The second speaker was Dr. Uzzo, who focused on intraoperative renal protective techniques to preserve renal function. This was an excellent continuation of the discussion that Dr. Volpe provided regarding preoperative evaluation.
The principles of this talk are: More nephrons spared and less ischemia time is better; but, fewer nephrons spared and more ischemia time are not uniformly worse. There are NO DEFINITIVE intraoperative strategies proven to mitigate ischemic risk.
All case fall on the spectrum – on one hand, you have a healthy kidney with no ischemia time. On the other, you have an unhealthy kidney with long ischemia time. The key is to find a balance, or lean towards the former.
The new AUA guidelines do emphasize prioritizing NSS for pT1 tumors as it minimizes risk of CKD while maximizing oncologic outcomes (Grade B recommendation). He then provided some good numbers to remember:
1. Mean change in GFR with radical nephrectomy: 25-40 mL/min
* His own method is to assume about 30% loss of GFR with radical nephrectomy
2. Mean change in GFR with NSS: 2-10 mL/min

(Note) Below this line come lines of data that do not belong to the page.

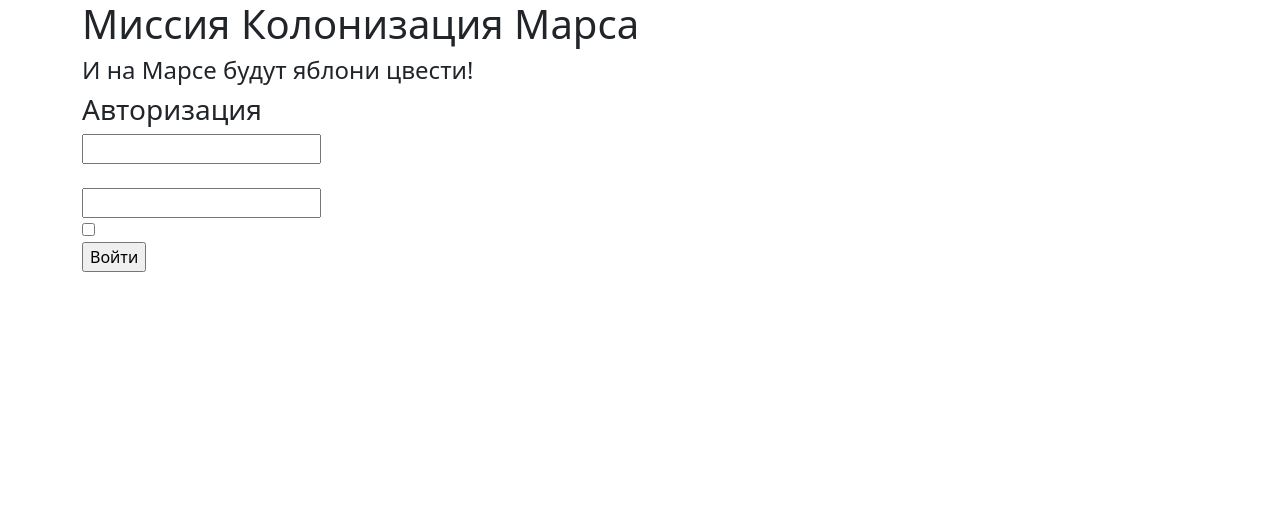
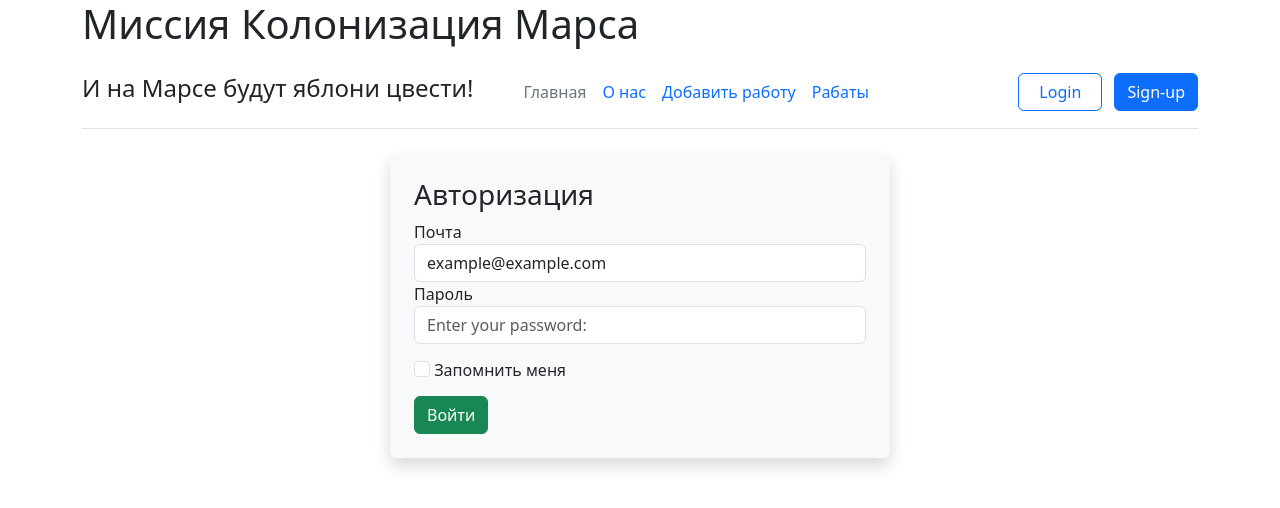
Before and after one commit to ZEFERUS777/yandex-task-web, a Flask app: page /login in a window 1280 px wide. Shown: the top 508 px of the page. Run offline with Flask 3, Linux system fonts and the light colour scheme.

Commit message:
переделал шапку сайта, форму авторизации, добавил ссылки, промеэуточный результат

```diff
--- a/templates/base.html
+++ b/templates/base.html
@@ -1,22 +1,42 @@
 <!DOCTYPE html>
 <html lang="en">
+
 <head>
     <meta charset="UTF-8">
     <title>{% block title %}{% endblock %}</title>
     <link rel="stylesheet" href="{{ url_for('static', filename='css/main.css')}}">
     <link href="https://cdn.jsdelivr.net/npm/bootstrap@5.3.3/dist/css/bootstrap.min.css" rel="stylesheet"
-          integrity="sha384-QWTKZyjpPEjISv5WaRU9OFeRpok6YctnYmDr5pNlyT2bRjXh0JMhjY6hW+ALEwIH" crossorigin="anonymous">
+        integrity="sha384-QWTKZyjpPEjISv5WaRU9OFeRpok6YctnYmDr5pNlyT2bRjXh0JMhjY6hW+ALEwIH" crossorigin="anonymous">
     <meta name="viewport" content="width=device-width, initial-scale=1.0">
 </head>
+
 <body>
     <div class="container">
         <h1>Миссия Колонизация Марса</h1>
-        <h4> И на Марсе будут яблони цвести!</h4>
-        {% block content %}
-        {% endblock %}
+    </div>
+    <div class="container">
+        <header
+            class="d-flex flex-wrap align-items-center justify-content-center justify-content-md-between py-3 mb-4 border-bottom">
+
+            <h4> И на Марсе будут яблони цвести!</h4>
+            <ul class="nav col-12 col-md-auto mb-2 justify-content-center mb-md-0">
+                <li><a href="/" class="nav-link px-2 link-secondary">Главная</a></li>
+                <li><a href="#" class="nav-link px-2">О нас</a></li>
+                <li><a href="/addjob" class="nav-link px-2">Добавить работу</a></li>
+                <li><a href="#" class="nav-link px-2">Рабаты</a></li>
+            </ul>
+
+            <div class="col-md-3 text-end">
+                <button type="button" class="btn btn-outline-primary me-2"><a href="/login"
+                        class="nav-link px-2">Login</a></button>
+                <button type="button" class="btn btn-primary">Sign-up</button>
+            </div>
+        </header>
+        {% block content %}{% endblock %}
     </div>
     <script src="https://cdn.jsdelivr.net/npm/bootstrap@5.3.3/dist/js/bootstrap.bundle.min.js"
-            integrity="sha384-YvpcrYf0tY3lHB60NNkmXc5s9fDVZLESaAA55NDzOxhy9GkcIdslK1eN7N6jIeHz"
-            crossorigin="anonymous"></script>
+        integrity="sha384-YvpcrYf0tY3lHB60NNkmXc5s9fDVZLESaAA55NDzOxhy9GkcIdslK1eN7N6jIeHz"
+        crossorigin="anonymous"></script>
 </body>
+
 </html>
--- a/templates/login.html
+++ b/templates/login.html
@@ -1,9 +1,14 @@
 {%  extends 'base.html' %}
 {% block title %}{{ title }}{% endblock %}
 {% block content %}
-<h3>{{ title }}</h3>
-{{ form.email }}<br><br>
-{{ form.password }}<br>
-{{ form.remember_me}}<br>
-{{ form.submit }}
+<form method="POST" class="bg-light p-4 rounded shadow" style="margin-left: auto; margin-right: auto; max-width:500px; margin-top:25px;"">
+    <h3>{{ title }}</h3>
+    {{ form.email.label }}<br>
+    {{ form.email(class="form-control", placeholder="Enter your email:", value="example@example.com") }}
+    {{ form.password.label }}<br>
+    {{ form.password(class="form-control", placeholder="Enter your password:", value="qwerty") }}
+    {{ form.remember_me(class="form-check-input", style="margin-top: 17px; margin-bottom: 17px;") }}
+    {{ form.remember_me.label(class="form-check-label", style="margin-top: 14px; margin-bottom: 14px;") }}<br>
+    {{ form.submit(class="btn btn-success") }}
+</form>
 {% endblock %}
```
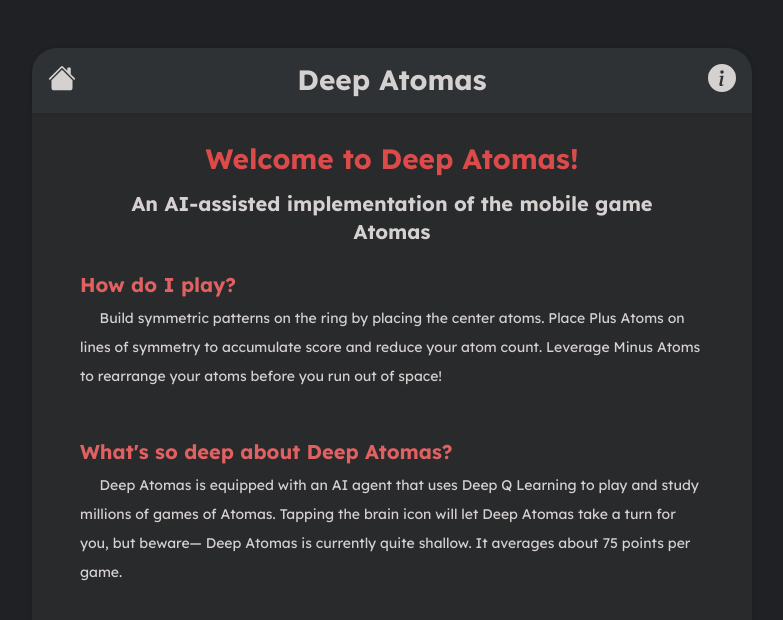
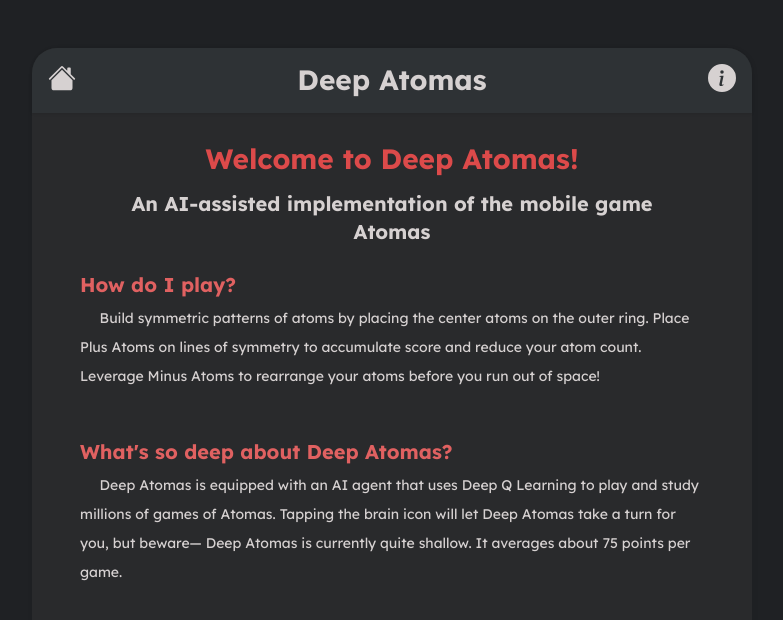
Before and after one commit to BenWonderlin/atomas_drl, a React (Create React App) app in the folder frontend/: page /info in a window 1280 px wide. Shown: the top 620 px of the page, without its empty margins (248-1031 px from the left). Built offline with nearby package versions, Linux system fonts and the light colour scheme.

Commit message:
reworded info modal

```diff
--- a/frontend/src/pages/InfoPage.js
+++ b/frontend/src/pages/InfoPage.js
@@ -16,7 +16,7 @@ const InfoPage = () => {
             <h3>
               How do I play?
             </h3>
-            &nbsp;&nbsp;&nbsp;&nbsp;&nbsp;Build symmetric patterns on the ring by placing the center atoms.
+            &nbsp;&nbsp;&nbsp;&nbsp;&nbsp;Build symmetric patterns of atoms by placing the center atoms on the outer ring.
             Place Plus Atoms on lines of symmetry to accumulate score and reduce your atom count.
             Leverage Minus Atoms to rearrange your atoms before you run out of space!
           </div>
```
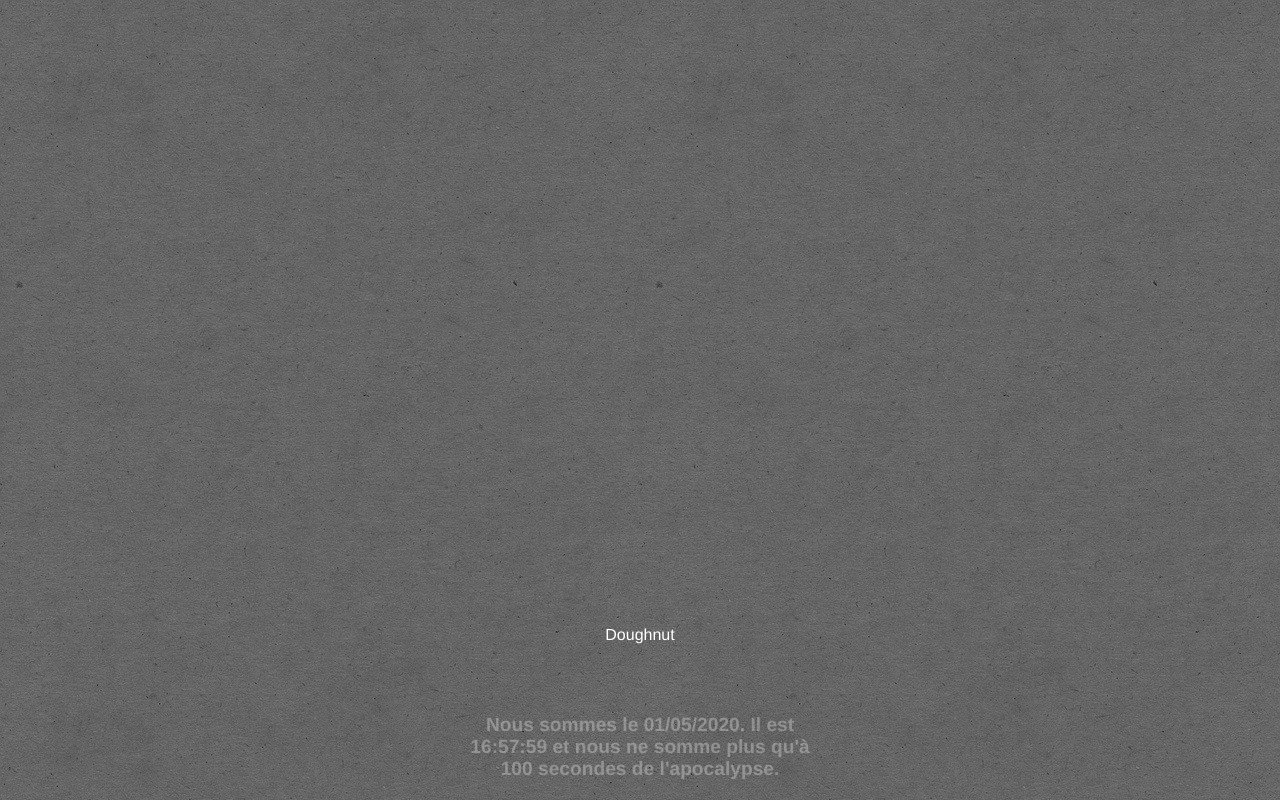
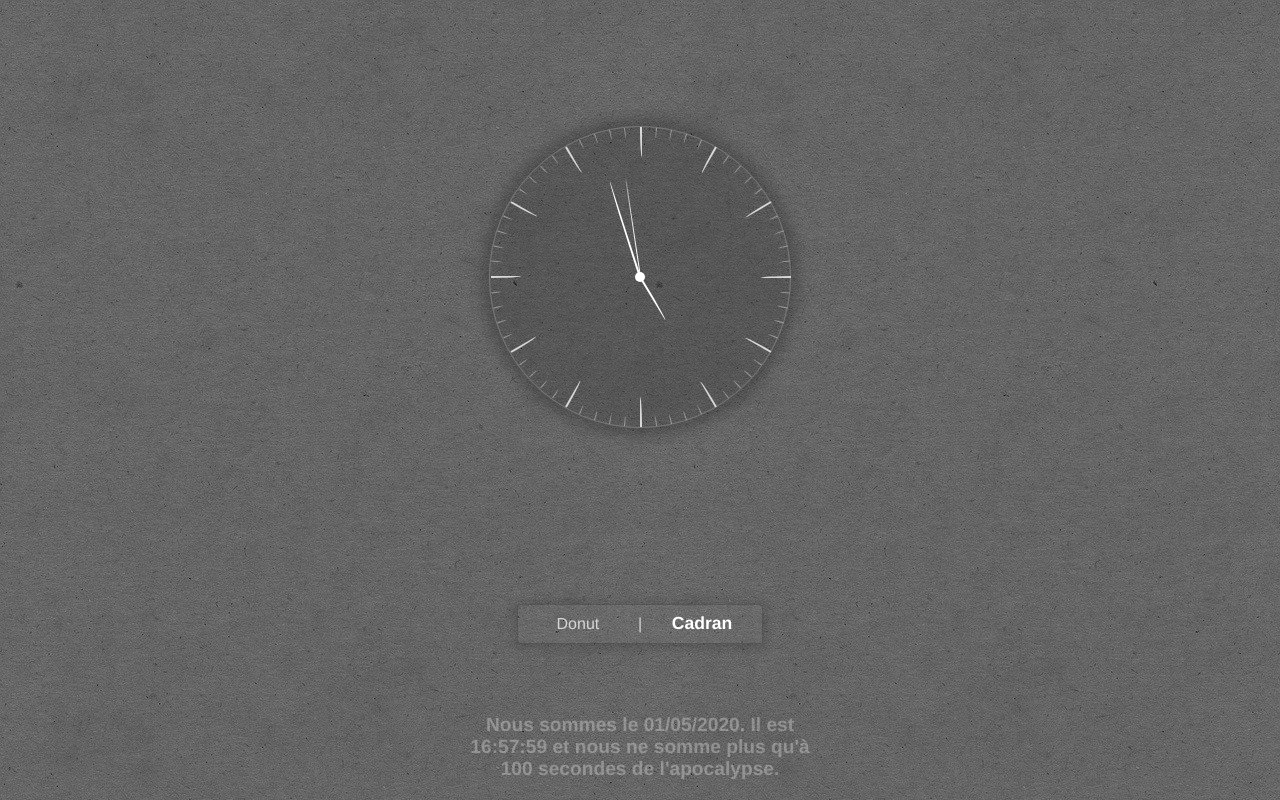
Before and after one commit to clabroche/clock, a Vue app: page /dial in a window 1280 px wide. Built offline with nearby package versions, Linux system fonts and the light colour scheme.

Commit message:
feat(dial): add dial version

```diff
--- a/src/App.vue
+++ b/src/App.vue
@@ -4,7 +4,13 @@
       <router-view/>
     </div>
     <div class="nav">
-      <div>Doughnut</div>
+      <a @click="$router.push({name: 'doughnut'})" :class="{
+        active: $route.name === 'doughnut'
+      }">Donut</a>
+      |
+      <a @click="$router.push({name: 'dial'})" :class="{
+        active: $route.name === 'dial'
+      }">Cadran</a>
     </div>
     <div class="explain">
       Nous sommes le {{pad(clock.day)}}/{{pad(clock.month)}}/{{clock.year}}. Il est {{pad(clock.hours)}}:{{pad(clock.minutes)}}:{{pad(clock.seconds)}} et nous ne somme plus qu'à {{clock.universe}} secondes de l'apocalypse.
@@ -21,7 +27,7 @@ export default {
   },
   methods: {
     pad(d) {
-      return (d < 10) ? '0' + d.toString() : d.toString();
+      return (d < 10) ? '0' + Math.floor(d).toFixed() : Math.floor(d).toFixed();
     }
   },
 }
@@ -42,6 +48,35 @@ body {
 }
 .nav {
   margin: 50px;
+  display: flex;
+  align-items: center;
+  background-color: #ffffff08;
+  box-shadow: 1px 1px 8px 4px #00000020;
+  border: 1px solid #34343463;
+  border-radius: 4px;
+  &,a {
+    color: #d6d6d6;
+  }
+  a {
+    display: flex;
+    align-items: flex-end;
+    justify-content: center;
+    width: 100px;
+    height: 100%;
+    margin: 0 10px;
+    padding: 10px;
+    box-sizing: border-box;
+    overflow: visible;
+    transition: 300ms;
+    cursor: pointer;
+    &.active {
+      color: white;
+      font-weight: bold;
+    }
+    &:hover, &.active {
+      transform: scale(1.1);
+    }
+  }
 }
 .explain {
   margin: 20px;
--- /dev/null
+++ b/src/components/clockHand/clockBgc.vue
@@ -0,0 +1,75 @@
+<template>
+  <div class="clock-bgc">
+    <div :style="{
+        width: size + 'px',
+        height: size + 'px',
+        borderRadius: borderRadius + '%',
+      }">
+    </div>
+    <div v-for="(a,i) of Array(60)" :key="i" class="point" :style="{
+        left: getX(((6*i) - 90) * (Math.PI / 180)) + 'px',
+        top: getY(((6*i) - 90) * (Math.PI / 180)) + 'px',
+        transform: 'rotate('+(6*i)+'deg)',
+        transformOrigin: 'top',
+        height: (6*i) % 30 === 0 ? '30px' : '10px',
+        width: (6*i) % 30 === 0 ? '2px' : '1px',
+        backgroundColor: (6*i) % 30 === 0 ? '#d9d9d9' : '#ffffff6e',
+      }">
+    </div>
+  </div>
+</template>
+
+<script>
+export default {
+  props: {
+    percentage: {default: 0},
+    length: {default: 60},
+    weight: {default: 2},
+    size: {default: 300},
+    borderRadius: {default: 50},
+  },
+  data() {
+    return {
+      deg: 0
+    }
+  },
+  watch: {
+    percentage() {
+      this.calculateDeg()
+    }
+  },
+  mounted() {
+    this.calculateDeg()
+  },
+  methods: {
+    calculateDeg() {
+      this.deg = this.percentage * 360 / 100
+    },
+    getX(deg) {
+      return (this.size / 2) + ((this.size/2) * Math.cos(deg))
+    },
+    getY(deg) {
+      return (this.size / 2) + ((this.size/2) * Math.sin(deg))
+    }
+  }
+}
+</script>
+
+<style lang="scss" scoped>
+.clock-bgc {
+  position: absolute;
+  background-color: #00000026;
+  border-radius: 50%;
+  border: 1px solid #797979;
+  box-shadow: 0 0 14px 8px #0404043b;
+}
+.point{
+  width: 1px;
+  height: 20px;
+  position: absolute;
+  background-color: white;
+  left: -10px;
+  border-bottom-left-radius: 100%;
+  border-bottom-left-radius: 100%;
+}
+</style>
--- /dev/null
+++ b/src/components/clockHand/clockHand.vue
@@ -0,0 +1,49 @@
+<template>
+  <div class="clock-hand" :style="{
+    transform: 'rotate('+deg+'deg)',
+    height: length + 'px',
+    width: weight + 'px',
+    left: -weight / 2+'px',
+    top: 'calc(50% - '+length+'px)'
+  }"></div>
+</template>
+
+<script>
+export default {
+  props: {
+    percentage: {default: 0},
+    length: {default: 60},
+    weight: {default: 2},
+  },
+  data() {
+    return {
+      deg: 0
+    }
+  },
+  watch: {
+    percentage() {
+      this.calculateDeg()
+    }
+  },
+  mounted() {
+    this.calculateDeg()
+  },
+  methods: {
+    calculateDeg() {
+      this.deg = this.percentage * 360 / 100
+    }
+  }
+}
+</script>
+
+<style lang="scss" scoped>
+.clock-hand {
+  position: absolute;
+  background-color: #fff;
+  width: 2px;
+  transform-origin: bottom;
+  transition: 0.3s;
+  border-top-left-radius: 100%;
+  border-top-left-radius: 100%;
+}
+</style>
--- a/src/router/index.js
+++ b/src/router/index.js
@@ -1,6 +1,7 @@
 import Vue from 'vue'
 import VueRouter from 'vue-router'
 import ClockDoughnut from '../views/ClockDoughnut.vue'
+import ClockDial from '../views/ClockDial.vue'
 
 Vue.use(VueRouter)
 
@@ -13,6 +14,10 @@ const routes = [
     path: '/doughnut',
     name: 'doughnut',
     component: ClockDoughnut
+  }, {
+    path: '/dial',
+    name: 'dial',
+    component: ClockDial
   },
 ]
 
--- a/src/services/clock.js
+++ b/src/services/clock.js
@@ -2,6 +2,7 @@ function Clock() {
   this.percentageSeconds = 0
   this.percentageMinutes = 0
   this.percentageHours = 0
+  this.percentageHoursOn12 = 0
   this.percentageDays = 0
   this.percentageMonth = 0
   this.percentageUniverse = 0
@@ -45,8 +46,9 @@ Clock.prototype.setMinutesInfosFromDate = function(date) {
 
 /**@param {Date} date */
 Clock.prototype.setHoursInfosFromDate = function(date) {
-  this.hours = date.getHours()
+  this.hours = date.getHours() + this.percentageMinutes / 100
   this.percentageHours = this.hours * 100 / 24
+  this.percentageHoursOn12 = ((this.hours - 12) * 100 / 12)
 }
 
 /**@param {Date} date */
--- /dev/null
+++ b/src/views/ClockDial.vue
@@ -0,0 +1,47 @@
+<template>
+  <div class="clock-container">
+    <clock-bgc></clock-bgc>
+    <div class="clock-center"></div>
+    <clock-hand :percentage='clock.percentageSeconds' :length="clockHandLength * 2" :weight="1"></clock-hand>
+    <clock-hand :percentage='clock.percentageMinutes' :length="clockHandLength * 2"></clock-hand>
+    <clock-hand :percentage='clock.percentageHoursOn12' :length="clockHandLength"></clock-hand>
+  </div>
+</template>
+
+<script>
+import clock from '../services/clock'
+import clockHandVue from '../components/clockHand/clockHand.vue'
+import clockBgcVue from '../components/clockHand/clockBgc.vue'
+export default {
+  components: {
+    'clock-hand': clockHandVue,
+    'clock-bgc': clockBgcVue,
+  },
+  data() {
+    return {
+      clockHandLength: 50,
+      clock
+    }
+  },
+}
+</script>
+
+<style lang="scss" scoped>
+.clock-container {
+  position: relative;
+  display: flex;
+  justify-content: center;
+  align-items: center;
+  height: 100%;
+  width: 100%;
+  .clock-center {
+    width: 10px;
+    height: 10px;
+    left: -5px;
+    position: absolute;
+    background-color: #fff;
+    border-radius: 100%;
+  }
+
+}
+</style>
```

There are 4 main intra-operative strategies that he addressed today:
1. Warm and cold ischemia time
- AUA guidelines – physicians should aim to reduce warm ischemia time. The actual time threshold is not well defined, but thought to be about 25-30 minutes. In general, recovery from cold ischemia time ~60-90 minutes is well tolerated.
- Take-home point: Long warm ischemia time hurts. Short warm ischemia time is not as important as quantity and quality of preserved parenchyma. This is more important than ischemia time!
- Warm ischemia time is associated with 7.4% lower recovery than cold ischemia – so for patients where every GFR point counts, cold ischemia is probably worthwhile
- Recent Eur Urol prospective, randomized trial
- Only patients with GFR >45 were included – important to remember that!
- Primary outcome was GFR change at 6 months
- eGFR was not significantly different with or without 12.5 IV mannitol
- As such, it is no longer recommended
- However, Dr. Uzzo does still use it in patients with <45 GFR
3. Fluid/BP management
- Controlled hypotension – prospective study of 100 patients with zero ischemia time and controlled hypotension (MAP ~70) found reduced bleeding (primary outcome) and no Acute renal failure (ARF). GFR dropped slightly initially, but had recovered at 3 months.
- No level 1 evidence regarding fluid management strategies for partial nephrectomy
- His general strategy is to minimize prerenal etiology of ARF by maximizing preload and giving fluids
- However, ERAS data from bladder cancer literature would suggest limiting fluid volume
- Uncertain which is the right approach at this time
- There is a lot of literature in cardiovascular surgery suggesting benefit of statins perioperatively
- Dr. Uzzo’s group assessed statin use in 1056 patients undergoing NSS retrospectively
- Primary outcome was development of AKI within 7 days
- On MVA, statin use was NOT associated with higher or lower AKI rates
- From a purely GFR standpoint, there is no indication at this time for statin use – Dr. Finelli will discuss other reasons to consider it
Speaker: Robert Uzzo, Fox Chase Cancer Center, Philadelpha, USA
Written by: Thenappan Chandrasekar, MD, Clinical Fellow, University of Toronto, Twitter: @tchandra_uromd at the 37th Congress of Société Internationale d’Urologie - October 19-22, 2017- Lisbon, Portugal